(Exercise description): Your answer should be one number: the count of lines in the data below that include "notebooks".

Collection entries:
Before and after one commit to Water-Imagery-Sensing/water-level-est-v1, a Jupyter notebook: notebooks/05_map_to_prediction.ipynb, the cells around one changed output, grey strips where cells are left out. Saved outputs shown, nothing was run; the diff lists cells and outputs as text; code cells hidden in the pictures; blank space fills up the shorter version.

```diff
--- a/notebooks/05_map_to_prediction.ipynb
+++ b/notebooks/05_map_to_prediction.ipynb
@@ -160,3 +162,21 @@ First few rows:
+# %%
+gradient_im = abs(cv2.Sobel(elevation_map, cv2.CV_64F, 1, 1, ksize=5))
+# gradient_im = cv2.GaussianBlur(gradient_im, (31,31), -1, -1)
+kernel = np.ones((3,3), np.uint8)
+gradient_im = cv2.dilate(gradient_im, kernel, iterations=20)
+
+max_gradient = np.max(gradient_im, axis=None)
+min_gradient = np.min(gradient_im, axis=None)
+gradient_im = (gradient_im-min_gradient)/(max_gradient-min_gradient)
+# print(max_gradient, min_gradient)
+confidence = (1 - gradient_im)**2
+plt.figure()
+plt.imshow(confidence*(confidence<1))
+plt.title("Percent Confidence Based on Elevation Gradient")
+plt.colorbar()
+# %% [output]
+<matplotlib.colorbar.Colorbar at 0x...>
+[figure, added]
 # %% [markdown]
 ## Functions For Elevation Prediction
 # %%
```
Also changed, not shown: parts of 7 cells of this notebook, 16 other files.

(Completed task): 3